RECORDS SHOWN
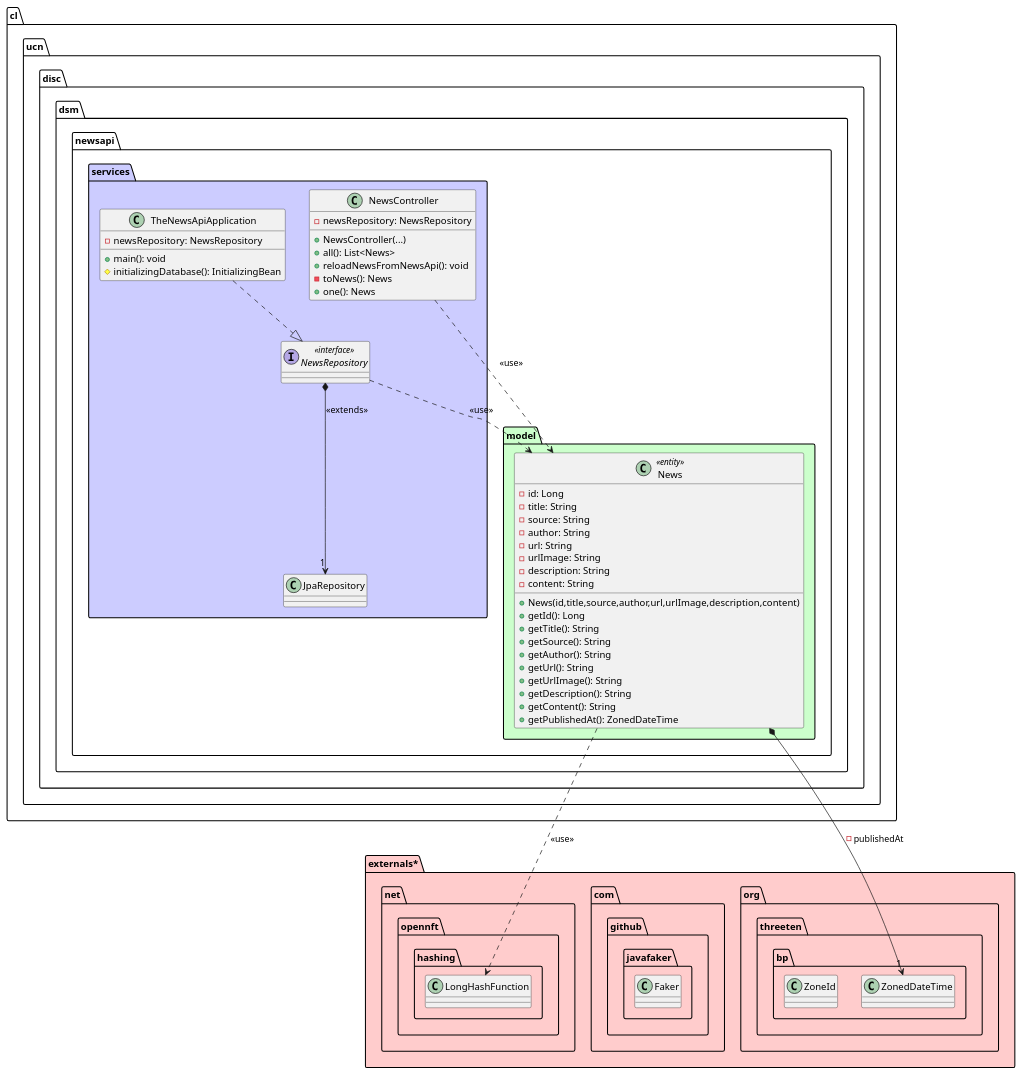
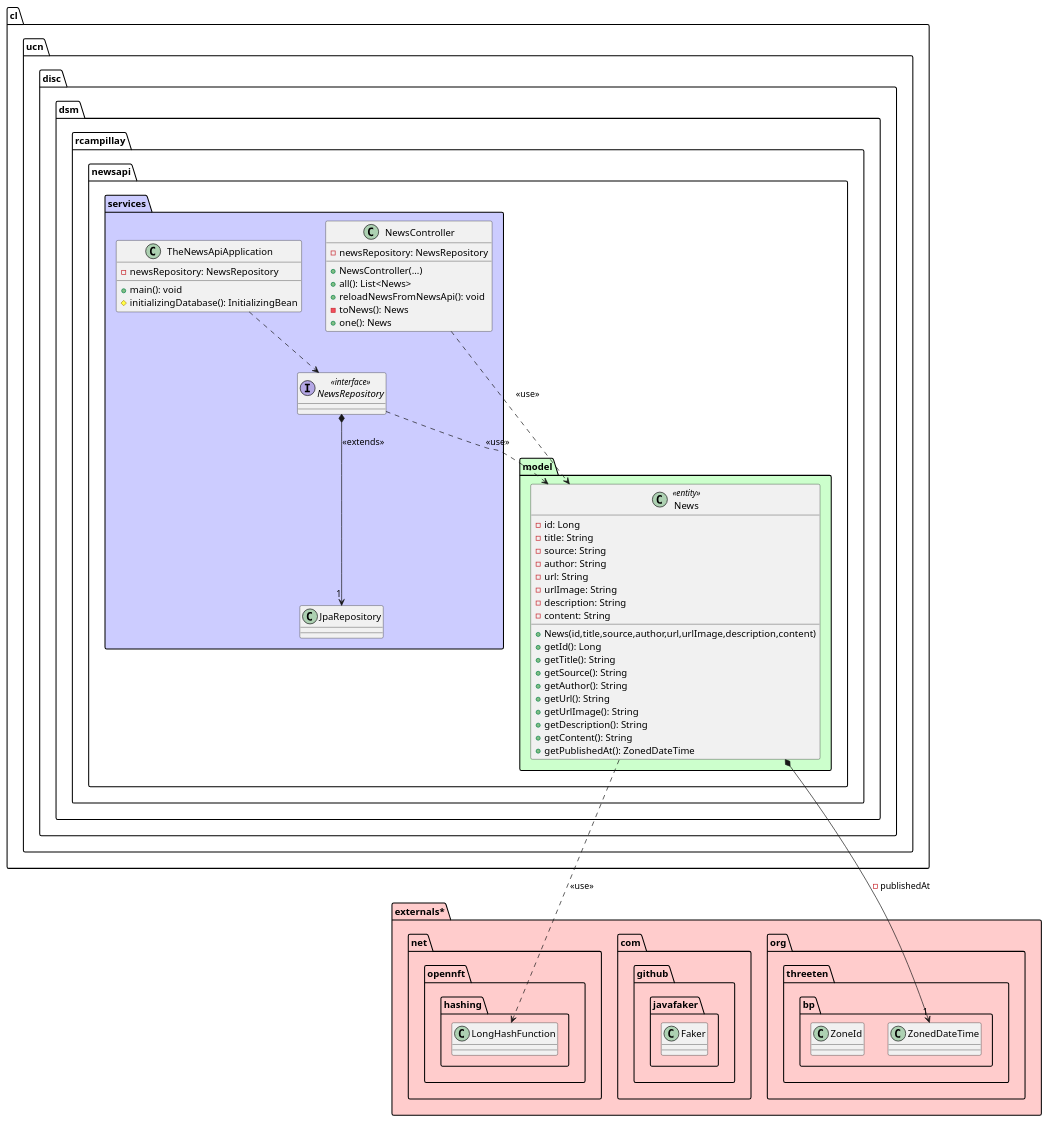
Before and after one commit to LaRata69/News-API: the diagram in README.md, drawn with PlantUML. The commit also changed other lines of this file and 3 other files, not shown here.

Commit message:
update(project): Fixed Uml & added a service package to order java files.

```diff
--- a/README.md
+++ b/README.md
@@ -28,7 +28,7 @@
     }
 }
 
-    package cl.ucn.disc.dsm.newsapi {
+    package cl.ucn.disc.dsm.rcampillay.newsapi {
     
     package model #ccffcc {
         
@@ -79,7 +79,7 @@
         +main(): void
         #initializingDatabase(): InitializingBean
     }
-    TheNewsApiApplication ..|> NewsRepository
+    TheNewsApiApplication ..> NewsRepository
 
 
 }
```
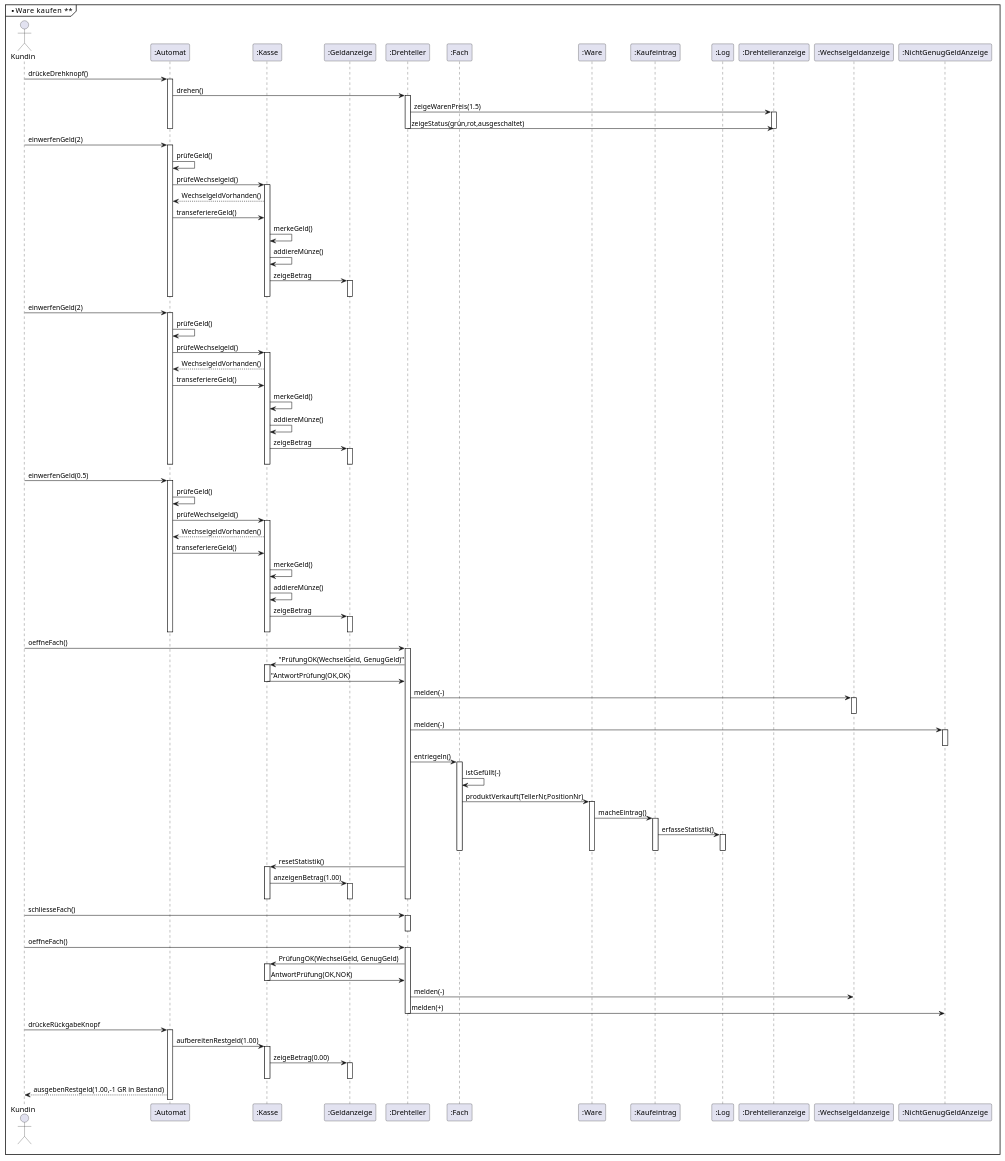
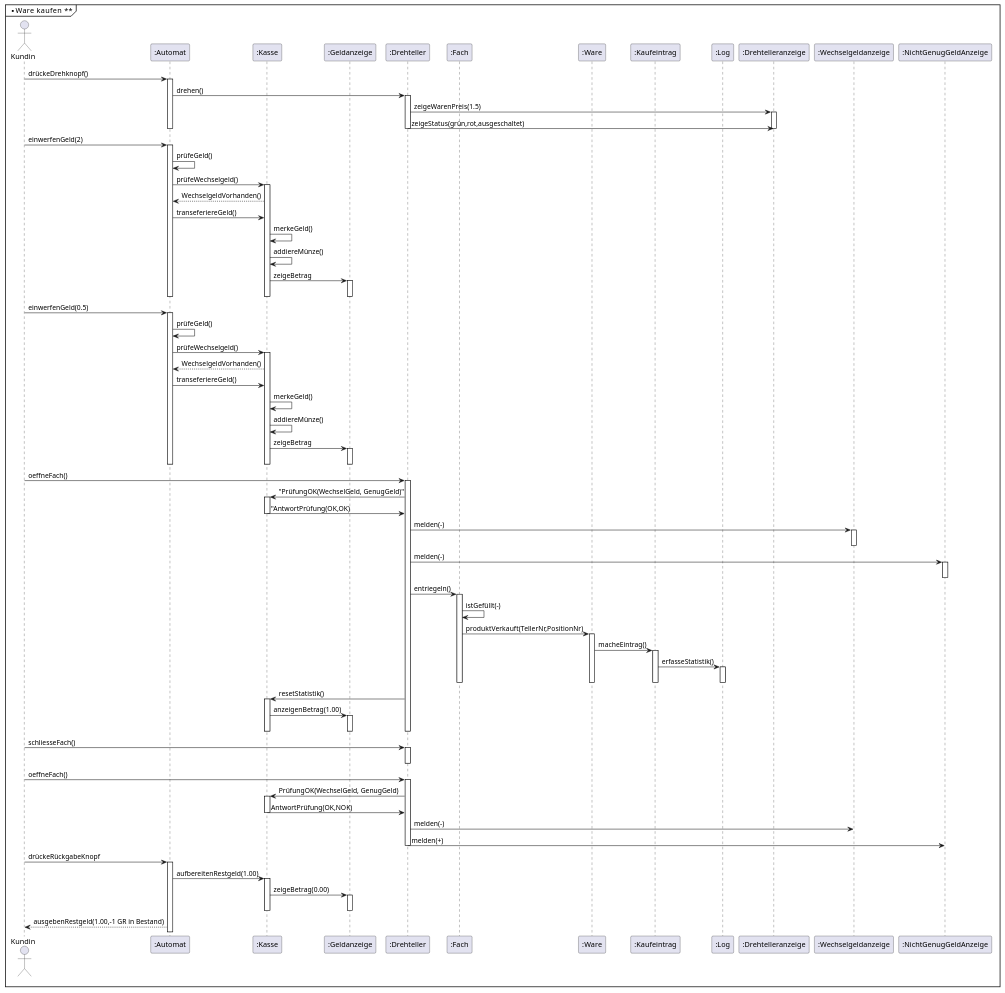
The third of 4 diagrams in Warenautomat.md (egoat/MAS-SE22_Warenautomat2022_Analyse), drawn with PlantUML before and after one commit. The commit also changed other lines of this file, not shown here.

Commit message:
Update Klassendiagramm

```diff
--- a/Warenautomat.md
+++ b/Warenautomat.md
@@ -235,23 +248,6 @@
     deactivate D
     deactivate Automat
     
-
-Kundin -> Automat : einwerfenGeld(2)
-    activate Automat
-    Automat -> Automat : prüfeGeld()
-    Automat -> Kasse   : prüfeWechselgeld()
-    activate Kasse
-    Kasse --> Automat : WechselgeldVorhanden()
-    
-    Automat  -> Kasse : transeferiereGeld()
-    Kasse -> Kasse : merkeGeld()
-    Kasse -> Kasse : addiereMünze()
-   
-    Kasse -> GA : zeigeBetrag
-    activate GA
-    deactivate GA
-    deactivate Kasse
-    deactivate Automat
 
 Kundin -> Automat : einwerfenGeld(2)
     activate Automat
```
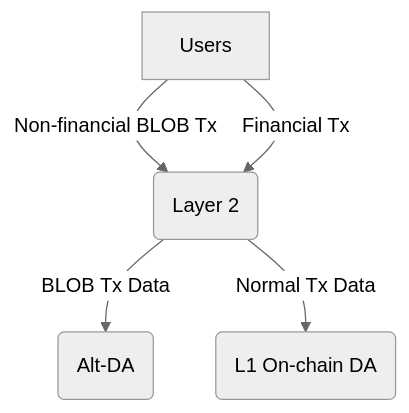
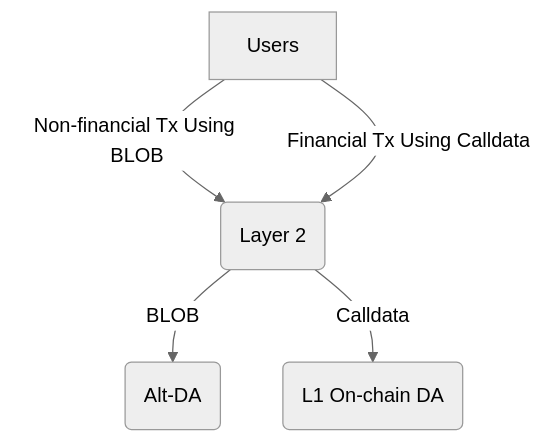
Before and after one commit to ethereum-optimism/specs: the diagram in specs/experimental/l2-blob.md, drawn with Mermaid (neutral theme). The commit also changed other lines of this file, not shown here.

````diff
--- a/specs/experimental/l2-blob.md
+++ b/specs/experimental/l2-blob.md
@@ -26,7 +26,7 @@
 ```mermaid
 flowchart
-    A[Users] -->|Non-financial BLOB Tx| B(Layer 2)
-    A[Users] -->|Financial Tx| B(Layer 2)
-    B -->|BLOB Tx Data| C(Alt-DA)
-    B -->|Normal Tx Data| D(L1 On-chain DA)
+    A[Users] -->|Non-financial Tx Using BLOB| B(Layer 2)
+    A[Users] -->|Financial Tx Using Calldata| B(Layer 2)
+    B -->|BLOB| C(Alt-DA)
+    B -->|Calldata| D(L1 On-chain DA)
 ```
````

PROBLEM DESCRIPTION
Find how many lines of the entries contain "NewsRepository". Respond with the number only.

TASK OUTPUT
2